To make it to the finals, each chef has to create an innovative and elevated take on their family dish. Everyone gets 90 minutes, except Joe Sasto, who gets two hours, because he is a winner.
I can barely breathe, between the tension and the weeping. After some familial pep talks, everyone piles into the product-placement-mobiles to hit the market and plan their dishes. Carrie used to make stroganoff all the time with her dad, and now he’s in assisted living, and it’s up to her to make life better for him through elevated stroganoff. “I want this to be the story of me and my family in one perfect bite,” she announces, inspecting a row of buffalo steaks. No big deal or anything! Meanwhile, Joe Sasto is struggling with the prospect of reinventing his mother’s legacy, and Adrienne is dealing with the more logistical challenges of trying to revolutionize gumbo in 90 minutes. Joe Flamm, on the other hand, knows exactly what he’s going to do: a simple stuffed agnolotti with meatball filling in pomodoro sauce, because, “I don’t want to make a dish that my grandmother doesn’t get.”
After a rough night back at the ranch, Joe Sasto bounds into the kitchen alone and raring to go. Inspired by his dad’s pig skin roulade, he’s doing a rolled pasta called rotolo with lasagna flavors, and so far, it’s going great. You know what is also great? Cooking alone.
Here come the troops! Adrienne is doing all the elements of gumbo, but the twist is she’s going to do them all separately. Joe Flamm immediately gets to work graphically strangling tomatoes. A crisis! The dough for Carrie’s buffalo stroganoff raviolo is too dry. “Why?” she wails. “Why? Why? Whyyyyyyy?”
Calmly, Joe Sasto takes a blowtorch to his rotolos.
“I don’t want to go home on a dish this personal,” Joe says. Luckily, he won’t have to, because Graham Elliott feels the pigs’ feet rotolo with braised chicken, mushrooms, and Swiss chard “completely captured the spirit of the challenge,” and Bryan Voltaggio says it “had every component of lasagna,” which is really the ultimate achievement for any type of food.
Graham Elliott also loves Carrie’s “beef stroganoff” raviolo with buffalo sausage, mushroom duxelle, herbed crème fraîche, and caramelized onions, and that’s saying something, because we all know how passionate Graham Elliott is about beef stroganoff (very passionate, it turns out), but then Tom is overwhelmed by Adrienne’s deconstructed gumbo. “I thought it was so well seasoned,” he gushes. “Making it more fanciful didn’t take away from the flavor.” Graham Elliott is so proud of her evolution, and he wasn’t even here most of the time!

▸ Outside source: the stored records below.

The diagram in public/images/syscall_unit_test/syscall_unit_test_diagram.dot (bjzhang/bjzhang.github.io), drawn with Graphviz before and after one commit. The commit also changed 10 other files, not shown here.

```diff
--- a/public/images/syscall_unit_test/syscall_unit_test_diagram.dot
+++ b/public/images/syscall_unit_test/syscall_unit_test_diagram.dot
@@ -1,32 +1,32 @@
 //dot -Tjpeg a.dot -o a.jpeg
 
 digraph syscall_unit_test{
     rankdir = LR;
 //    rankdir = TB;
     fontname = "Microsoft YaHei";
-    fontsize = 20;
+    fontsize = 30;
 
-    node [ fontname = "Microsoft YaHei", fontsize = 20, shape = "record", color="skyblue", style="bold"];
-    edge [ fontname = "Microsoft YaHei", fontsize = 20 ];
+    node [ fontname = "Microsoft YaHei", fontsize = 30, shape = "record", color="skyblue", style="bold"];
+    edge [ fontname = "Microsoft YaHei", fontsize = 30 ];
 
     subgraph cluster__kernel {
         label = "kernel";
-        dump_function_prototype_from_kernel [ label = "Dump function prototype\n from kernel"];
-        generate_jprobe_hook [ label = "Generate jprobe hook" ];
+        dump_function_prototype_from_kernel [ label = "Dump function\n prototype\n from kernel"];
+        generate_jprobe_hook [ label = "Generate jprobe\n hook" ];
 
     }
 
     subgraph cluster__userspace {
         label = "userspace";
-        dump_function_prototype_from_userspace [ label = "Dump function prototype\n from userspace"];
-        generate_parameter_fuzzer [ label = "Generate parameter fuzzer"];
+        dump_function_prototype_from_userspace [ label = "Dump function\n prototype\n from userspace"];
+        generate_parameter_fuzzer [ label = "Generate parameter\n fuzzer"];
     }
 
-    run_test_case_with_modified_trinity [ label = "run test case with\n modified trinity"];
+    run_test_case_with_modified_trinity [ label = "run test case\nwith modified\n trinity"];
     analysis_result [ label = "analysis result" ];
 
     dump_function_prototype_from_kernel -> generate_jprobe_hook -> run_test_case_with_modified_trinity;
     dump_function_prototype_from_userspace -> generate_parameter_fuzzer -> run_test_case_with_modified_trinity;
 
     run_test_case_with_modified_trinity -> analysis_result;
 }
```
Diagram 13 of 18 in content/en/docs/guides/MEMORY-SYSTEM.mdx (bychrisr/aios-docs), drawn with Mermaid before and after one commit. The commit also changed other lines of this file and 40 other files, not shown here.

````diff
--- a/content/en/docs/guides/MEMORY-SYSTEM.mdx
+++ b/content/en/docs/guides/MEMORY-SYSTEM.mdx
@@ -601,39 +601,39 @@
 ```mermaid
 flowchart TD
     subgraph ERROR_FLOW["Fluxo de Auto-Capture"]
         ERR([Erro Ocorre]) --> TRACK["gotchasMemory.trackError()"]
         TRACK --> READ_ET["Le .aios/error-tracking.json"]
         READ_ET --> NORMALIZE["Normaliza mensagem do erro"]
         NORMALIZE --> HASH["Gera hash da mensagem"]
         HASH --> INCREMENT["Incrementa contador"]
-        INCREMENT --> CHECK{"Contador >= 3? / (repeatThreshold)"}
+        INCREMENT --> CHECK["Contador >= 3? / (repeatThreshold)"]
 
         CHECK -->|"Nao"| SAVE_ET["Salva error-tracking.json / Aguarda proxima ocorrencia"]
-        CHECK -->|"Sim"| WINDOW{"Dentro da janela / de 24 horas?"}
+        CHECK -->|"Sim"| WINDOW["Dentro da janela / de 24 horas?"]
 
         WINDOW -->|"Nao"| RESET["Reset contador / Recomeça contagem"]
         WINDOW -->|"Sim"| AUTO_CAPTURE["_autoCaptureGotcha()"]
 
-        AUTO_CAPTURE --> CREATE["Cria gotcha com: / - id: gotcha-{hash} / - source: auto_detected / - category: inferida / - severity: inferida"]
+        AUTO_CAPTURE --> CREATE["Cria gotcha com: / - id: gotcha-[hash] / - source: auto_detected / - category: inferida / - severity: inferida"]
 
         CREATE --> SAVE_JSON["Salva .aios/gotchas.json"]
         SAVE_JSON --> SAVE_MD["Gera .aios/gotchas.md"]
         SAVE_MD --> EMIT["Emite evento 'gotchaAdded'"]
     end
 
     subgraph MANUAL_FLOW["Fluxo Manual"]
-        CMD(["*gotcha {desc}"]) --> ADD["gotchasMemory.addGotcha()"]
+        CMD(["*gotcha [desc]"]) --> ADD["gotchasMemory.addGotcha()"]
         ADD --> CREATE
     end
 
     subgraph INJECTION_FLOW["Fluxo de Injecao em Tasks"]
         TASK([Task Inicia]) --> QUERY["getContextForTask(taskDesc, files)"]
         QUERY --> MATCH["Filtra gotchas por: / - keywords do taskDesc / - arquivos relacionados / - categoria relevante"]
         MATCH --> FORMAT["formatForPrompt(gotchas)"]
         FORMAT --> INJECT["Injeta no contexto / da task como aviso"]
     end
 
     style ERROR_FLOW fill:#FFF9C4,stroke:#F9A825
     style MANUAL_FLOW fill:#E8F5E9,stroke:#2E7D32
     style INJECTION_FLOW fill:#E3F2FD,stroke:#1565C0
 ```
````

Finally, it is time for Joe Flamm’s grandma-inspired meatball-stuffed, tomato-infused agnolotti, and it is also exquisite. “There were layers and layers of steps that he had to take to accomplish this, but it doesn’t appear that way,” gushes Tom. I, too, love labor-intensive simplicity! It is the reason I spend hours on the internet comparison-shopping black turtlenecks. “He really captured the essence of that meatball yesterday,” offers a Voltaggio.
Back in the kitchen, Carrie and Joe Flamm funnel wine into their mouths.
Oh, it’s a tough one! Tom says it was all fantastic. Padma says it was the best food of the season. In unison, the Voltaggios say the winner is Adrienne, for her impeccable seasonings. It is a beautiful moment for everyone. Tom’s eyes water, that’s how moving it all is. “I just want to be clear there are no bottoms here today,” Padma assures all the non-tops. It is a beautiful sentiment that is also not true. The bottom is Carrie. If only she’d mixed the braising liquid with the crème fraîche to make a real stroganoff sauce!
“I’m bummed,” smiles Carrie, glowing with inner goodness and toast. “I really am.” But what she has gained here, Graham Elliott can never take away. “I am so much stronger than I thought. I am not going out sad.” Luckily, I suspect I am exactly as strong as I think I am, so I can be sad for her. See you next week!